Several themes are evident in the work of colleges and universities making demonstrable progress in transforming the undergraduate learning environment in fields of science, technology, mathematics, and engineering. One theme resonates most vibrantly– the focus on community as both means of and goal for institutional renewal.

The concept of community is shaping efforts at institutions in many ways:

  • as they focus on their students.
    These colleges and universities know who their students are; they have asked questions about the background, strengths and weaknesses, career aspirations of their students, about the success and retention of students in the science and mathematics program on their campus. These academic leaders are intent on introducing students to and involving them in a STEM community that works and learns together; they are committed to ensuring students realize they are part of a larger community of scientists and scholars, within and beyond that campus. Equally important, these institutions are giving attention to all students, not just to a particular segment of their undergraduate population, as they shape and reshape the learning environment.

  • as they focus on the process of institutional change and renewal.
    These campuses recognize that the collaborative efforts of an informed community, campus-wide, is key to initiating reforms and innovations that flourish over the long-term Thus, they take care to build a common understanding of who their students are, place attention on determining and articulating specific goals for student learning in the context of their institutional mission and identity, and provide open and persistent opportunities for discussion and dialogue about those goals, as their work proceeds.
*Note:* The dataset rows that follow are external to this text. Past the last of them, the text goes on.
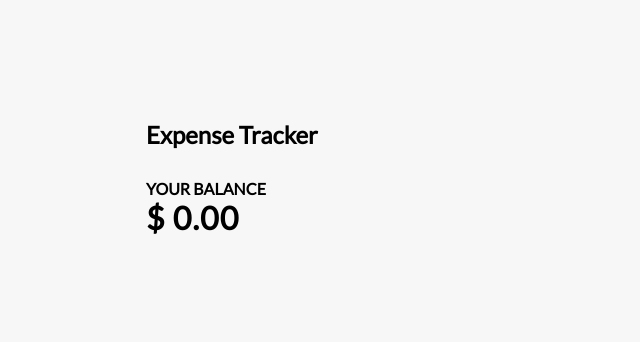
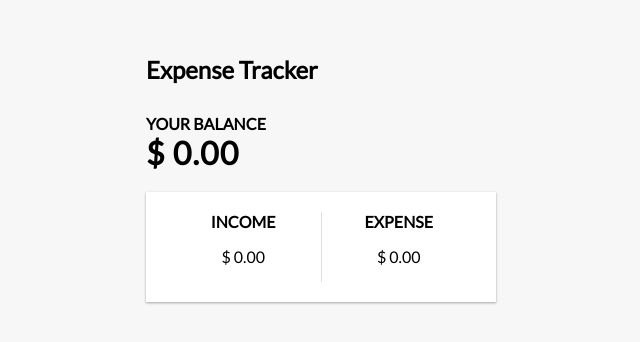
Before and after one commit to julia-grigorenko/expenseTrackerApp, a React (Create React App) app: page / in a window 1280 px wide. Shown: the part 216-558 px from the top of the page, without its empty margins (319-959 px from the left). Built offline with nearby package versions, Linux system fonts and the light colour scheme.

Commit message:
add IncomeExpress.js component with styles

```diff
--- a/src/App.css
+++ b/src/App.css
@@ -39,3 +39,21 @@ h4 {
   margin: 0;
   text-transform: uppercase;
 }
+
+.inc-exp-container {
+  background-color: #fff;
+  box-shadow: var(--box-shadow);
+  padding: 20px;
+  display: flex;
+  justify-content: space-between;
+  margin: 20px 0;
+}
+
+.inc-exp-container > div {
+  flex: 1;
+  text-align: center;
+}
+
+.inc-exp-container > div:first-of-type {
+  border-right: 1px solid #dedede;
+}
--- a/src/App.js
+++ b/src/App.js
@@ -1,6 +1,7 @@
 import React from 'react';
 import { Header } from './components/Header';
 import { Balance } from './components/Balance';
+import { IncomeExpenses } from './components/IncomeExpenses';
 
 import './App.css';
 
@@ -10,6 +11,7 @@ function App() {
       <Header />
       <div className="container">
         <Balance />
+        <IncomeExpenses />
       </div>
     </>
   );
--- /dev/null
+++ b/src/components/IncomeExpenses.js
@@ -0,0 +1,32 @@
+import React, { useContext } from 'react';
+import moneyFormatter from '../helpers.js';
+import { GlobalContext } from '../context/GlobalState';
+
+
+export const IncomeExpenses = () => {
+  const { transactions } = useContext(GlobalContext);
+
+  const amounts = transactions.map(transaction => transaction.amount);
+
+  const income = amounts
+    .filter(item => item > 0)
+    .reduce((acc, item) => (acc += item), 0);
+
+  const expense = (
+    amounts.filter(item => item < 0).reduce((acc, item) => (acc += item), 0) *
+    -1
+  );
+
+  return (
+    <div className="inc-exp-container">
+        <div>
+          <h4>Income</h4>
+  <p className="money plus">{moneyFormatter(income)}</p>
+        </div>
+        <div>
+          <h4>Expense</h4>
+  <p className="money minus">{moneyFormatter(expense)}</p>
+        </div>
+      </div>
+  )
+}
```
  • as they connect to broader societal needs and to the future.
    The most effective undergraduate STEM programs serve current and future needs of science and society. They are designed to instill in all students the capacity for responsible citizenship in a world increasingly dominated by science and technology; moreover, such programs are designed to recruit, retain, and prepare students toward that end.